Working Out What Your Heater Will Cost

With rising fuel bills from all suppliers and future predictions that fuel will become even more expensive in the near future, we all have to think more carefully about how we heat a home. Gas prices particularly have shot up in price and the average home is now paying a significant proportion of its monthly budget just to keep the central heating running.

As a result, many people are looking at ways to save. No one wants to go back to the days before central heating that some of us can still remember. The thought of getting out of bed on a freezing morning to find ice inside the windows is not pleasant but it was a reality for most people in the UK as recently as the 1960s.

Having the central heating on at a lower setting on the thermostat can make quite a big difference to quarterly bills but, for some people in some rooms of the house, this might not be enough to keep them comfortable. Working at home is a particular problem – home offices are usually in a back bedroom, a converted loft space or in a building not attached to the main house. All of these locations can be cold in winter and difficult to heat. There is not point having the central heating on at a high level throughout the house, just to keep one room warm enough to work.

Choosing the Right Heater

A good solution is to focus on keeping the central heating as background heating, putting in place as much insulation as possible to keep the heat in the house. Drawing curtains at night, for example, will help reduce heat loss through large windows. Then, for rooms that need extra heat, some sort of low-cost efficient heater is ideal.

The size of the room will dictate what type of heater you choose to some extent but you also need to consider other things. Having a low level halogen heater may not be ideal if you have small children or boisterous pets. A very small oil filled radiator won’t make much impact on a large, open converted loft space or a very cold conservatory.

The cost of the heater is also important. You might want to pay a little bit more for a nice looking heater if you have to spend a lot of time with it, but buying something that is very expensive and looks great but that is not very good at heating the room is a waste of money.

What Does an Electric Heater Cost to Run?

Working out the potential running costs of an electric heater is actually quite easy. You pay for electricity by the kilowatt hour. This figure is usually mentioned on your electricity bills. There is usually a higher rate until a cut-off usage point. After you have used that amount of electricity, the cost drops. At the end of 2009, the average cost of electricity per kilowatt hour was around 20 pence.

It is easy to be misled by claims that manufacturers make in their advertising but remember that all electric heaters are 100% efficient. Just because they claim that, doesn’t mean they are any better than any other heater. Most electrical appliances are not 100% efficient because quite a lot of the electricity is converted to waste heat. But, in the case of a heater, generating heat is the point, so there is no waste.

The instructions, usually also the box, tells you how many kilowatts of heat the heater can deliver.
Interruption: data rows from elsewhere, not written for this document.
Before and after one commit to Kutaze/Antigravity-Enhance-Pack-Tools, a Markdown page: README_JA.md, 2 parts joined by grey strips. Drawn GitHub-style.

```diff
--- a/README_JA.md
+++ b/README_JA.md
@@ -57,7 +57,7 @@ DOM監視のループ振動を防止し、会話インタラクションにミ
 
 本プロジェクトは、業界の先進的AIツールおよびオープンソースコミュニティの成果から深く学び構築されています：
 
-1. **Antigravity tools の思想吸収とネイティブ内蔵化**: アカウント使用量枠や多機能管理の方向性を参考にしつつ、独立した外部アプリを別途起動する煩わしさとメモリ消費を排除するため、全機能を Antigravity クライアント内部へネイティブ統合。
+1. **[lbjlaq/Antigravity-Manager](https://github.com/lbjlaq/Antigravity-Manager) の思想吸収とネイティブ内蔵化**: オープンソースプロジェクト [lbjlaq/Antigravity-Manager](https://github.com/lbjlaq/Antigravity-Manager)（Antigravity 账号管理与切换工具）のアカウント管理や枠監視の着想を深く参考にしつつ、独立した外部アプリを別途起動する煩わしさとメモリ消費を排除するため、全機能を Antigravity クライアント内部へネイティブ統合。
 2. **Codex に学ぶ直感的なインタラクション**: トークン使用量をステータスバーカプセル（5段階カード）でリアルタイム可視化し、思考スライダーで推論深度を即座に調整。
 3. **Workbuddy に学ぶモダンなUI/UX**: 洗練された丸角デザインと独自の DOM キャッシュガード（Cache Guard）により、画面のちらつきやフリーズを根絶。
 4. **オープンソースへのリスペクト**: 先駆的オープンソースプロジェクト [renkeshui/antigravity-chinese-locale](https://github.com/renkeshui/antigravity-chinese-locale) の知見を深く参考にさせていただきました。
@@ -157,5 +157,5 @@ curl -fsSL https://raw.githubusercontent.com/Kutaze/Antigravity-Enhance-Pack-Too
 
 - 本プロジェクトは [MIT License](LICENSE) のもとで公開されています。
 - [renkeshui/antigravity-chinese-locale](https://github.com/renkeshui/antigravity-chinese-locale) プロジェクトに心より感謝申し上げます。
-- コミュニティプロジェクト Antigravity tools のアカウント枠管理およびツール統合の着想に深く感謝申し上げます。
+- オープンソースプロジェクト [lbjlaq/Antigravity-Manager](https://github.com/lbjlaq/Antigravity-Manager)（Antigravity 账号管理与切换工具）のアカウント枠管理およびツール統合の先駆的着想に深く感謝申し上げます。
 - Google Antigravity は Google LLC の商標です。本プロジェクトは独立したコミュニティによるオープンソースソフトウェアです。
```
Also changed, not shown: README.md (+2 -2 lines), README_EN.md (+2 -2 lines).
A small, three bar halogen heater is usually 0.4 kilowatts per bar. So, if you ran a heater like this with all three bars for one hour, you would use 1.2 kilowatts of power – which would cost you 24 pence.

Daily, Weekly, Monthly and Annual Costs

Most teenagers might see this and think this was a very cheap deal but it is important to remember that these costs add up. If you use a 1000 watt heater for 6 hours every day – the heating cost per day is £1.20, and per week (assuming 5 days if it’s used in a home office) would be £6. That would be £24 per month or £72 per quarter.

To estimate how much you are saving on your central heating bills by setting the thermostat lower is more difficult. You really need to take weekly readings on your meters (gas or electricity) and try to do a comparison. It takes quite a bit of commitment but if you can save even £50 per quarter by running your heating systems more efficiently, that is a worthwhile goal.